Stepping Stones: What Americans need to know about repatriating to the US.

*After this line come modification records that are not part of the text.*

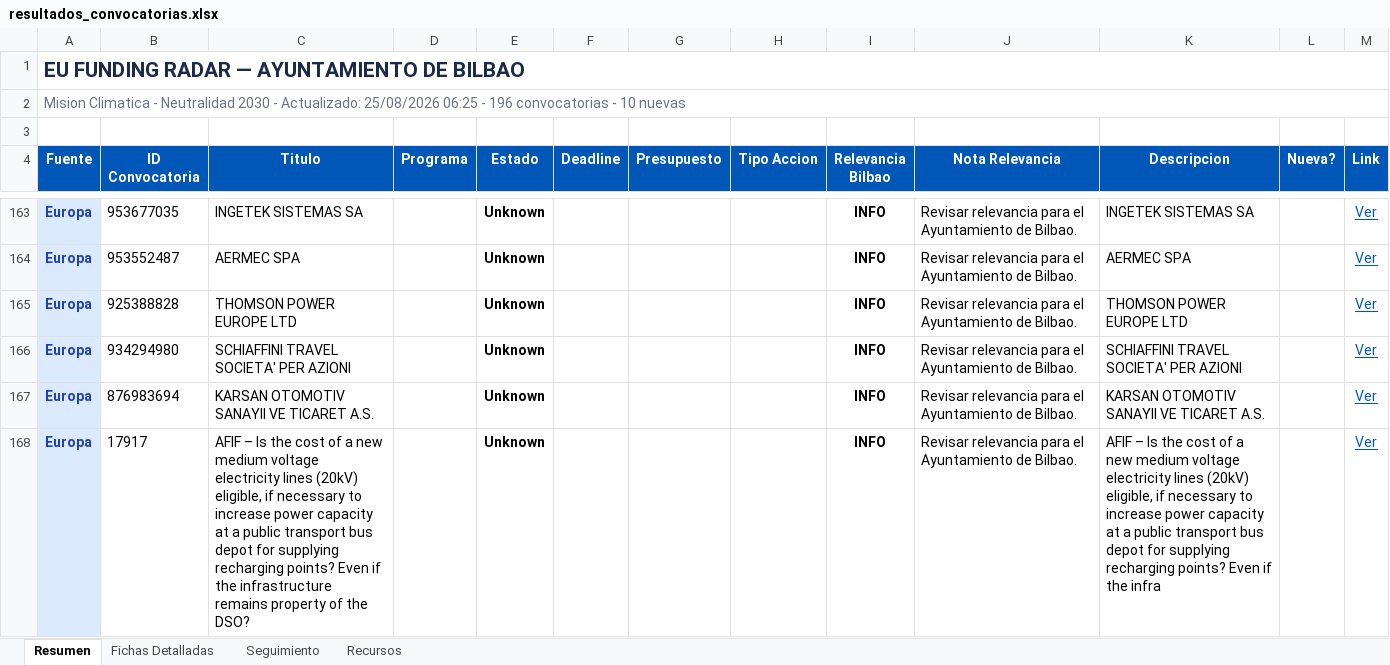
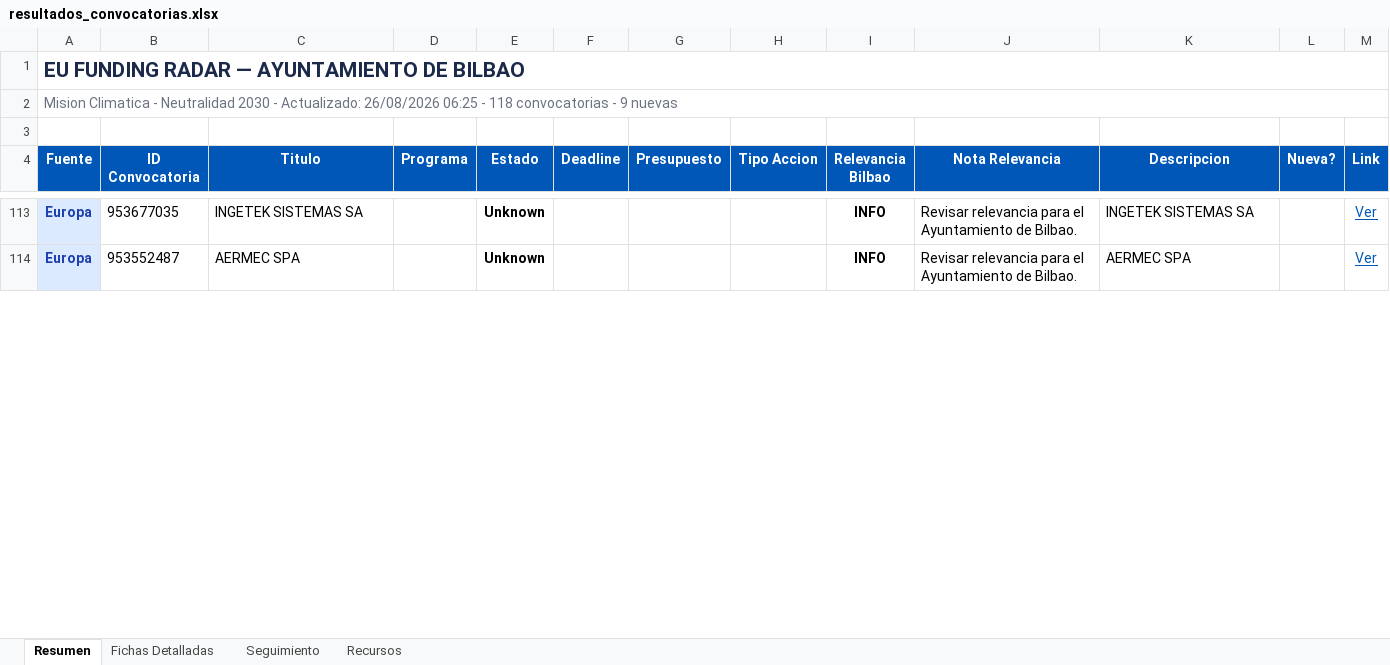
Before and after one commit to haguirre-lab/eu-funding-radar, an Excel workbook: docs/resultados_convocatorias.xlsx, sheet Resumen, drawn as a sheet; only a part is shown, gaps mark what is left out; values as stored, in another font and other column widths than the file's, no borders; removed rows and columns are numbered as before the commit, all else as after; the diff covers the shown part only; the diff names each change by its address in the sheet, - before the commit and + after, or states it on an @@ line.

```diff
--- a/docs/resultados_convocatorias.xlsx (sheet Resumen)
+++ b/docs/resultados_convocatorias.xlsx (sheet Resumen)
-A2 (Fuente): …- Actualizado: 25/08/2026 06:25 - 196 convocatorias - 10 nuevas
+A2 (Fuente): …- Actualizado: 26/08/2026 06:25 - 118 convocatorias - 9 nuevas
-row 165: Europa | 925388828 | THOMSON POWER EUROPE LTD |  | Unknown |  |  |  | INFO | Revisar relevancia para el Ayuntamiento de Bilbao. | THOMSON POWER EUROPE LTD |  | Ver
-row 166: Europa | 934294980 | SCHIAFFINI TRAVEL SOCIETA' PER AZIONI |  | Unknown |  |  |  | INFO | Revisar relevancia para el Ayuntamiento de Bilbao. | SCHIAFFINI TRAVEL SOCIETA' PER AZIONI |  | Ver
-row 167: Europa | 876983694 | KARSAN OTOMOTIV SANAYII VE TICARET A.S. |  | Unknown |  |  |  | INFO | Revisar relevancia para el Ayuntamiento de Bilbao. | KARSAN OTOMOTIV SANAYII VE TICARET A.S. |  | Ver
-row 168: Europa | 17917 | AFIF – Is the cost of a new medium voltage electricity lines (20kV) eligible, if necessary to increase power capacity at a public transport bus depot for supplying recharging points? Even if the infrastructure remains property of the DSO? |  | Unknown |  |  |  | INFO | Revisar relevancia para el Ayuntamiento de Bilbao. | AFIF – Is the cost of a new medium voltage electricity lines (20kV) eligible, if necessary to increase power capacity at a public transport bus depot for supplying recharging points? Even if the infra |  | Ver
```
Also changed, not shown: 3 added rows, 77 removed rows, 5 moved rows, 12 edited cells and cell formats elsewhere in this sheet, sheet Fichas Detalladas, sheet Seguimiento, 3 other files.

When an American expat repatriates to the US, it is not necessarily the end of their US/UK tax journey. If you've spent many years in the UK, you may have acquired a home, pensions, investments, bank accounts and potentially a business.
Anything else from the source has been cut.